10 March 2009

Ride the Seattle Streetcar

Good video of the Seattle Streetcar from Streetfilms.


Anonymous said...

Now the Cincinnati Streetcar's opponents will have to explain-away Seattle's success with its streetcars. Like it's not really happening.

CityKin said...

^Heck, some will still be trying to explain-away Cincinnati's success in 5 years.

Randy Simes said...

Wow...streetcars, monorail, light rail, articulated buses, and real-time arrival. It's just amazing how far behind we are in terms of these kinds of systems.

It's no coincidence that places like Seattle are continuing to bolster their stock of highly paid, highly educated, and highly talented jobs.

Human capital is the new frontier for America's next wave of boomtowns. Will Cincinnati be on board? I'm not so sure, but I think we certainly could be.

Randy Simes said...

I just posted some expanded thoughts of my own on UrbanCincy. Great find, and thanks for sharing.


CityKin said...

Randy, I really liked your Charlotte post.

kid-cincy said...

Fun Google facts!

Cost to build: $52M
Who paid?
Property owners along route: 27M
Feds (i.e. rest of country): 15M
State of Washington: 3M (the 3 million people who don't live in Seattle area got off easy, only .50 each!)
Other funding: 8.5M

Yearly operation costs: 2M
First year paid ridership: about 700K

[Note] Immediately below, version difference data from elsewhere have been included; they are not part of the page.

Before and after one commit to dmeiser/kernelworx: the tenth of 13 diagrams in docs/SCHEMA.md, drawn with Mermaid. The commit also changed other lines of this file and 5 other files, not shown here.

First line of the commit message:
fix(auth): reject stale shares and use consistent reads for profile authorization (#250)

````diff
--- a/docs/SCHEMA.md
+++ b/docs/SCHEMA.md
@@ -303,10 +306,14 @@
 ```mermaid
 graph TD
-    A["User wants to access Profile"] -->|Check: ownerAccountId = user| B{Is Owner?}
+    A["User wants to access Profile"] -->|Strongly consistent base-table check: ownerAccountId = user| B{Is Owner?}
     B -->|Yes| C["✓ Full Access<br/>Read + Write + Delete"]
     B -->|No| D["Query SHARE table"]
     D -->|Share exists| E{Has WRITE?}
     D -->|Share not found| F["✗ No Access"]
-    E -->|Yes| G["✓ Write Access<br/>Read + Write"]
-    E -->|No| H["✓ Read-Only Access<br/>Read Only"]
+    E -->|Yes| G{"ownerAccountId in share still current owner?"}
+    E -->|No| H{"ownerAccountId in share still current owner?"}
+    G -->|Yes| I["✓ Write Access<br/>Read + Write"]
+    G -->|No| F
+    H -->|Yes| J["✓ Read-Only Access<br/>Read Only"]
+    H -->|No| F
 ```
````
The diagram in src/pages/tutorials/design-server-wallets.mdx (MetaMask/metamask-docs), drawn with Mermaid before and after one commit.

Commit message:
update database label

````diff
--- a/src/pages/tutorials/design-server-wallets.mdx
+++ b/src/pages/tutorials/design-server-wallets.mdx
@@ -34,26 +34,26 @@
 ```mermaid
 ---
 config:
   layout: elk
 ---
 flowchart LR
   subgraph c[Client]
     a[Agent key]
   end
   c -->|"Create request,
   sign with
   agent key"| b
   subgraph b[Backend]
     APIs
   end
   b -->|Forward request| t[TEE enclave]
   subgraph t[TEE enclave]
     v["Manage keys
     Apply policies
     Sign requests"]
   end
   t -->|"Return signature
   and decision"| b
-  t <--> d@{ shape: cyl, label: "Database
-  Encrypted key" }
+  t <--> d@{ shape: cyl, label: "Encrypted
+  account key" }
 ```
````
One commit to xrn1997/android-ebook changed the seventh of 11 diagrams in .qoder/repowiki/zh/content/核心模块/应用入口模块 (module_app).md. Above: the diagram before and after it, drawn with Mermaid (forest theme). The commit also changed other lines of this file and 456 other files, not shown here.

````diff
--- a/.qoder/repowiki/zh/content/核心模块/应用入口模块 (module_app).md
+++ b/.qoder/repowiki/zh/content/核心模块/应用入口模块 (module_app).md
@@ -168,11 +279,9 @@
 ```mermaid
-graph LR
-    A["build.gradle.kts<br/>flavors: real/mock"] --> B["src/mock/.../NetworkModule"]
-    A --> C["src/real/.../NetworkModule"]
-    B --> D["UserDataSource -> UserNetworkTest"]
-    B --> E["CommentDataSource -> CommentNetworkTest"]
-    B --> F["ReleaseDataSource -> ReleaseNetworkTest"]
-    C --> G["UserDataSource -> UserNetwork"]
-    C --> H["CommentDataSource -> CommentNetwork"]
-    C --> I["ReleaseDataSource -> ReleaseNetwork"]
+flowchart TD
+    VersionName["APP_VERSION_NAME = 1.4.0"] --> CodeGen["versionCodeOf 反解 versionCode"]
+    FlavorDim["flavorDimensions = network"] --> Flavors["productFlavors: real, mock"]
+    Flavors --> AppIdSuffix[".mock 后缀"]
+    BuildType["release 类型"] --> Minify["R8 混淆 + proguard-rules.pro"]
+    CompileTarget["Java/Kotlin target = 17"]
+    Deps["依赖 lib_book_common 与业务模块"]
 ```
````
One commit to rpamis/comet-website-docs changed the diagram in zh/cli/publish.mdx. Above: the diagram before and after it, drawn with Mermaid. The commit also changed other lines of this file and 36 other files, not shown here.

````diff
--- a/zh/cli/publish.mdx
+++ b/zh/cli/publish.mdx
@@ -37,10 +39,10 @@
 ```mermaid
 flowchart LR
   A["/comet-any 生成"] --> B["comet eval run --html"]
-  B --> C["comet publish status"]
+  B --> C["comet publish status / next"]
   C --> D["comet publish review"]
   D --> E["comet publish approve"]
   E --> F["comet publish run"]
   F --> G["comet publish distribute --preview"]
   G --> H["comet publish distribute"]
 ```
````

I'll be more inclined to support the streetcar here when they get local property owners on the route to pony up half the cost. But we all know that's never going to happen.

You know what, I just wish that the streetcar supporters would be honest, and say "I really want the streetcar because I think it would be neat / cool / whatever, and I like it so much I think everyone in the city should pay for it." But can we stop with the comparisons to other cities? Unless the other city is a relatively small midwestern city, building a streetcar from an undeveloped part of downtown to an overall rundown part near downtown, the comparison is not valid. I'd like to see OTR redeveloped as much as the next guy. Heck, I used to live down there about 15 years ago. I like what I see along Vine St -- way, way better than it was even 5 years ago. A lot of private people / companies are investing major bucks in rebuilding down there. I hope to see more of that. But when city streets near my neighborhood (I live just outside the city line) go untouched for a week after a semi-major snow / ice storm, I just don't see how it is even remotely possible to ask people to support the building and operation of the streetcar.
End Rant.

CityKin said...

^why are only midwestern cities comparable?

It is a real modern transportation system with real results. I do not want it because it is "neat and cool". This is about real numbers, real development, real transportation.

And property owners will be paying more... a lot more in property taxes.

Quimbob said...

"I'll be more inclined to support the streetcar here when they get local property owners on the route to pony up half the cost."
They are. That's the TIF part.

Mark Miller said...

The only funding proposal (pg 25) I've seen called for $25 million in TIF, but that was back when it was a $128 million project, so TIF was only planned to be less than 1/5th of the budget.

I've studied the City's TIF districts and I frankly don't see how they're going to come up with even that much. The current route is limited to blocks where development is either already complete or well under way. There just isn't going to be a lot of property appreciation attributable to the streetcar. Plus on most of those blocks, the tax increment is already spoken for. The stadia, Banks, and NURFC all captured TIF money to fund their capital costs. Same for the crystal penis, Findlay Market, and all the stuff 3CDC is doing. It's going to take some awfully smooth talking to get those folks to surrender a portion of their existing TIF claims to fund the streetcar.

If they ran the thing through some areas that are very underdeveloped like Pendleton and the 4th St arts district, then the TIF contribution could be dramatically higher. And the rest of the City's taxpayers wouldn't be so resistant.

Until these obvious shortcomings in the route are corrected, allowing the majority of the cost to be borne by the primary users, I'm afraid the streetcar won't survive a public vote.

Anonymous said...

Mr. Miller, could you please explain the route changes that could be made that would allow the situation you described below to occur?

"Tax increment financing is well established in the project area, but provides minimal funding, due to poor route selection explained above. This is the primary source of the vast disparity between payers and beneficiaries. Proper route selection would allow most project costs to be paid for out of real property appreciation in the area served, the residents of which are also the primary beneficiaries."

Anonymous said...

No one I know is trying to use the streetcar to remake Cincinnati into some kind of West Coast hipster enclave.

The people in this video look like Cincinnatians to me, normal people going about the everyday tasks of life, choosing to get around by means other than driving.